Be sure to close Silhouette Studio before you install a new font so that the new font will show up in the list of available fonts in the program.
The toolbar below the main menu provides a compressed font control for changing the font and font size, toggling bold, italic, or underline, and setting left/center/right/justified font justification.
The Text Style Panel
Silhouette Studio has a Text Style Panel accessible by clicking on the “A” symbol in the right-side toolbar. This panel provides more options than the upper toolbar. Let’s explore what the Text Style panel can do.
The main tab which is visible when the panel first opens lists all of your machine’s available fonts showing the font name using the font itself to provide a nice visual description of the font. The currently selected font is listed at the top, with the text size to its right.
72 pt (point) is text that is approximately 1″ high. Typography geeks can read all about the history of typographic units here (legacy from the 1700s). The size is measured from the top of the tallest ascender (like the top of the letter “d”) to the bottom of the lowest descender (like the tail of the letter “p”).
Typically, a larger font size is needed to make calligraphy fonts more readable because the extra height of the ascenders and descenders means the x-height (middle bit that’s the height of letter “a”) shrinks to a very small size.
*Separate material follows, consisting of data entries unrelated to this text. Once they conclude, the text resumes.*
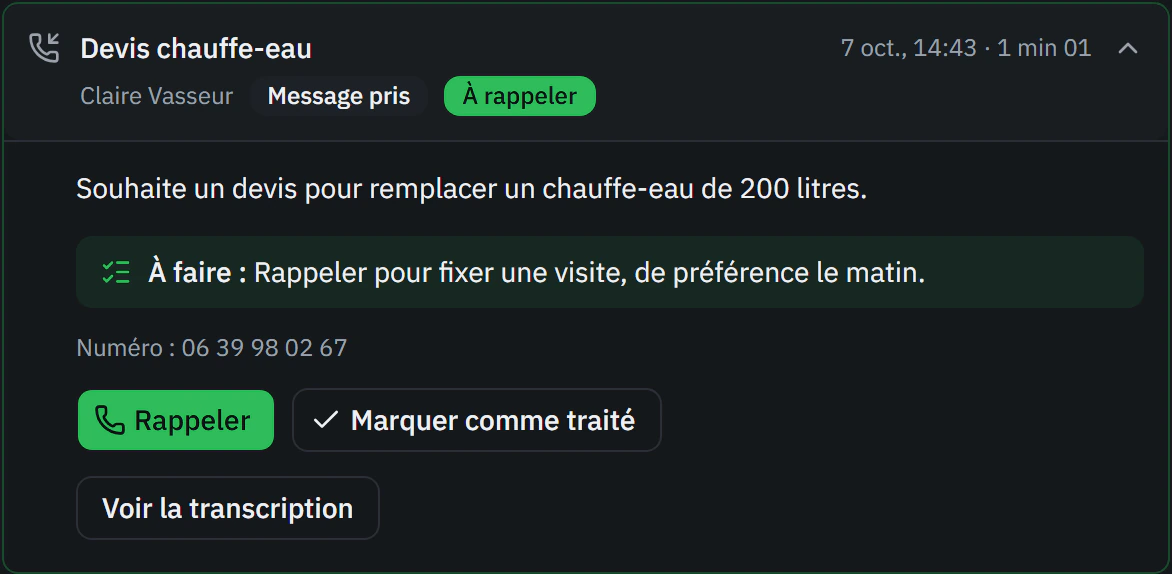
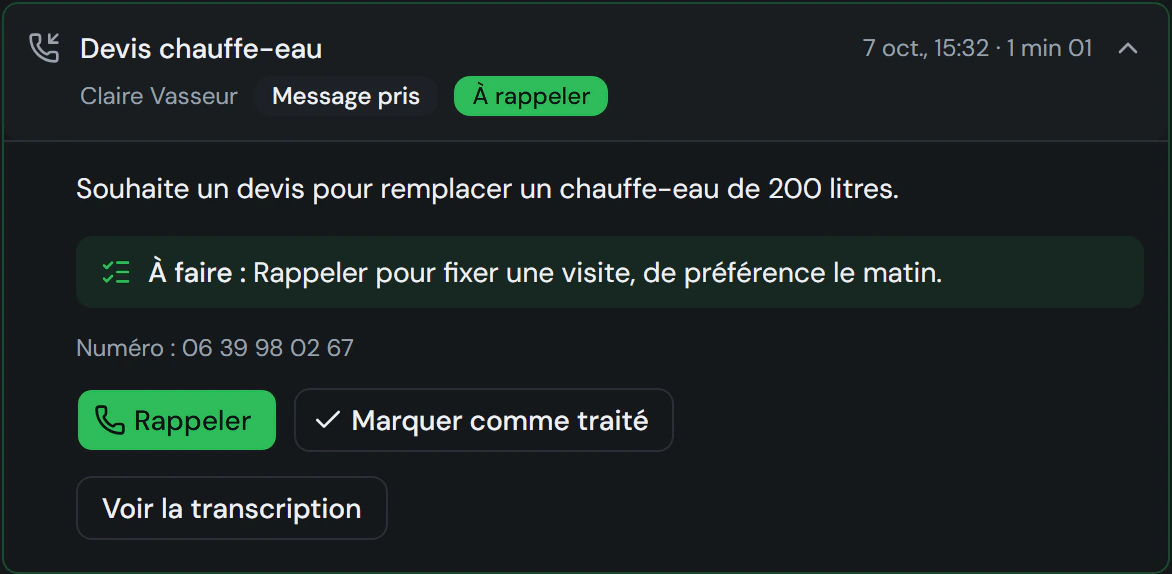
Polices : DM Sans et DM Mono, à la place d'IBM Plex
Proche de Volubile, notre référence française la plus proche (DM Sans),
ronde et lisible pour des artisans ; on écarte Inter et Geist, les polices
des modèles de pages génériques. DM Mono garde les données (prix, horaires,
numéros) dans la même famille, comme le veut DESIGN.md.

- next/font : DM_Sans (400, 500, 600) et DM_Mono (400, 500), latin et
  latin-ext ; variables --font-dm-sans et --font-dm-mono.
- Captures de l'accueil refaites avec la nouvelle police (dimensions
  inchangées).
- DESIGN.md : section Typographie et raison du choix.

Claude-Session: https://claude.ai/code/session_0125LzNRnjENvHdTxbnwep3y

diff --git a/src/app/globals.css b/src/app/globals.css
@@ -44,10 +44,10 @@
   --sidebar-accent-foreground: oklch(0.1898 0.0094 255.6333);
   --sidebar-border: oklch(0.9142 0.0081 253.8565);
   --sidebar-ring: oklch(0.5273 0.1371 150.0693);
-  --font-sans: var(--font-plex-sans), ui-sans-serif, sans-serif, system-ui;
-  --font-serif: var(--font-plex-sans), ui-sans-serif, sans-serif;
-  --font-mono: var(--font-plex-mono), ui-monospace, monospace;
-  --font-heading: var(--font-plex-sans), ui-sans-serif, sans-serif;
+  --font-sans: var(--font-dm-sans), ui-sans-serif, sans-serif, system-ui;
+  --font-serif: var(--font-dm-sans), ui-sans-serif, sans-serif;
+  --font-mono: var(--font-dm-mono), ui-monospace, monospace;
+  --font-heading: var(--font-dm-sans), ui-sans-serif, sans-serif;
   --radius: 0.5rem;
   --shadow-x: 0px;
   --shadow-y: 4px;
@@ -105,10 +105,10 @@
   --sidebar-accent-foreground: oklch(0.9545 0.0046 258.3249);
   --sidebar-border: oklch(0.3032 0.0145 256.7851);
   --sidebar-ring: oklch(0.7007 0.1804 148.9872);
-  --font-sans: var(--font-plex-sans), ui-sans-serif, sans-serif, system-ui;
-  --font-serif: var(--font-plex-sans), ui-sans-serif, sans-serif;
-  --font-mono: var(--font-plex-mono), ui-monospace, monospace;
-  --font-heading: var(--font-plex-sans), ui-sans-serif, sans-serif;
+  --font-sans: var(--font-dm-sans), ui-sans-serif, sans-serif, system-ui;
+  --font-serif: var(--font-dm-sans), ui-sans-serif, sans-serif;
+  --font-mono: var(--font-dm-mono), ui-monospace, monospace;
+  --font-heading: var(--font-dm-sans), ui-sans-serif, sans-serif;
   --radius: 0.5rem;
   --shadow-x: 0px;
   --shadow-y: 10px;

diff --git a/src/app/[locale]/layout.tsx b/src/app/[locale]/layout.tsx
@@ -1,5 +1,5 @@
 import type { Metadata } from "next";
-import { IBM_Plex_Mono, IBM_Plex_Sans } from "next/font/google";
+import { DM_Mono, DM_Sans } from "next/font/google";
 import { ThemeProvider } from "@/components/theme-provider";
 import { NextIntlClientProvider } from "next-intl";
 import { locale as rootLocale } from "next/root-params";
@@ -14,15 +14,17 @@ import { siteOpenGraph } from "@/lib/site-metadata";
 import { Analytics } from "@vercel/analytics/next";
 import { SpeedInsights } from "@vercel/speed-insights/next";
 
-const plexSans = IBM_Plex_Sans({
-  variable: "--font-plex-sans",
-  subsets: ["latin"],
+// DM Sans pour le texte et les titres, DM Mono (même famille) pour les
+// données : prix, horaires, numéros (DESIGN.md, Typographie).
+const dmSans = DM_Sans({
+  variable: "--font-dm-sans",
+  subsets: ["latin", "latin-ext"],
   weight: ["400", "500", "600"],
 });
 
-const plexMono = IBM_Plex_Mono({
-  variable: "--font-plex-mono",
-  subsets: ["latin"],
+const dmMono = DM_Mono({
+  variable: "--font-dm-mono",
+  subsets: ["latin", "latin-ext"],
   weight: ["400", "500"],
 });
 
@@ -58,8 +60,8 @@ export default async function RootLayout({
       className={cn(
         "h-full",
         "antialiased",
-        plexSans.variable,
-        plexMono.variable,
+        dmSans.variable,
+        dmMono.variable,
         "font-sans",
       )}
     >

diff --git a/src/lib/catalog.ts b/src/lib/catalog.ts
@@ -145,7 +145,7 @@ export function formatPrice(monthlyPriceCents: number | null): string {
   return monthlyPriceCents === null ? "—" : `${formatCents(monthlyPriceCents)}/mois`;
 }
 
-// Le montant sans le symbole « € » : pour afficher le chiffre en Plex Mono et
+// Le montant sans le symbole « € » : pour afficher le chiffre en DM Mono et
 // l'unité en texte courant, sans l'espace insécable élargi par la chasse fixe.
 export function formatEuroAmount(cents: number): string {
   return formatCents(cents).replace(/\s€$/, "");

diff --git a/src/components/figure.tsx b/src/components/figure.tsx
@@ -10,7 +10,7 @@ export function splitFigure(text: string): [figure: string, unit: string] | null
 }
 
 // Une donnée déjà formatée (« 150 min », « 25 € TTC ») : le nombre en
-// Plex Mono, l'unité en texte courant. En chasse fixe, les espaces insécables
+// DM Mono, l'unité en texte courant. En chasse fixe, les espaces insécables
 // de l'unité s'élargiraient autant qu'un chiffre.
 export function Figure({
   text,

diff --git a/src/components/monthly-price.tsx b/src/components/monthly-price.tsx
@@ -3,7 +3,7 @@ import { usePriceFormatter } from "@/hooks/use-price-formatter";
 import { formatEuroAmount } from "@/lib/catalog";
 import { cn } from "@/lib/utils";
 
-// Prix mensuel d'une solution : le montant en Plex Mono, l'unité en texte
+// Prix mensuel d'une solution : le montant en DM Mono, l'unité en texte
 // courant, le hors taxes rappelé dessous (DESIGN.md, Typographie).
 export function MonthlyPrice({
   cents,

diff --git a/src/components/stat-strip.tsx b/src/components/stat-strip.tsx
@@ -5,7 +5,7 @@ import { cn } from "@/lib/utils";
 export type Stat = {
   icon: LucideIcon;
   label: string;
-  /** La donnée elle-même, en Plex Mono (DESIGN.md, Typographie). */
+  /** La donnée elle-même, en DM Mono (DESIGN.md, Typographie). */
   value: string;
   /** false pour une valeur écrite en toutes lettres (une date), en texte courant. */
   mono?: boolean;

diff --git a/DESIGN.md b/DESIGN.md
@@ -48,9 +48,13 @@ Nulle part ailleurs.
 ## Typographie
 
 Deux polices de la même famille, chargées par `next/font` :
-- **IBM Plex Sans** (400, 500, 600) pour les titres et le texte ;
-- **IBM Plex Mono** (400, 500), classe `font-mono`, seulement pour les données :
+- **DM Sans** (400, 500, 600) pour les titres et le texte ;
+- **DM Mono** (400, 500), classe `font-mono`, seulement pour les données :
   prix, durées, horaires, numéros de téléphone, codes, numéros d'étape.
+
+DM Sans est celle de Volubile, notre référence la plus proche : ronde, lisible
+et chaleureuse pour des artisans. On écarte les polices des modèles de pages
+génériques (Inter, Geist), qui font « site généré ».
 
 Les chiffres de données sont tabulaires (`tabular-nums`). Pas de petites
 étiquettes en capitales espacées.
@@ -63,7 +67,7 @@ Les chiffres de données sont tabulaires (`tabular-nums`). Pas de petites
 | Titre de section (`h2`) | 30 px, 36 px dès `sm` | 600 |
 | Sous-titre (`h3`) | 18 à 20 px | 600 |
 | Texte courant | 16 px, 18 px pour les chapeaux | 400 |
-| Donnée (Plex Mono) | taille du texte voisin | 400 ou 500 |
+| Donnée (DM Mono) | taille du texte voisin | 400 ou 500 |
 | Légende, aide | 14 px | 400 |
 | Mention légale, note | 13 px | 400 |
 
@@ -166,7 +170,7 @@ reste affichée jusqu'à ce qu'on la ferme.
 - Une capture n'est jamais agrandie au-delà de sa taille réelle ; elle est
   servie en qualité 90 (le texte fin reste net).
 - Les faits commerciaux (prix, engagement, garantie) se présentent en fiche
-  technique : libellé à gauche, valeur en Plex Mono à droite, filets entre les
+  technique : libellé à gauche, valeur en DM Mono à droite, filets entre les
   lignes.
 - Les maquettes dessinées (illustrations des pages solutions) restent pour ce
   qu'une capture ne peut pas montrer (un appel en cours, un message reçu).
I usually size the text so I can read it easily in Silhouette Studio, create my phrases then resize the whole block of words & letters to the size needed for my project, using the grid on the mat to ensure it will fit my intended project.
Below the list of fonts, there are other font settings: “B” for Bold, “I” for Italic, and “U” for underline. The next set of four symbols are for text justification – left, center, right or full justify. Most designs use either left or centered justification, but the other two can be used for interesting artistic effects.
The last two icons are text orientation: “normal” or “vertical”. The icons illustrate their actions.
The Character spacing section allows adjustments of line and character spacing. Sometimes the standard spacing is too wide or too narrow (in the artist’s humble opinion), so these allow the spacing to be adjusted as needed.
In Part 2, I’ll talk about the other tabs of the Text Style Panel.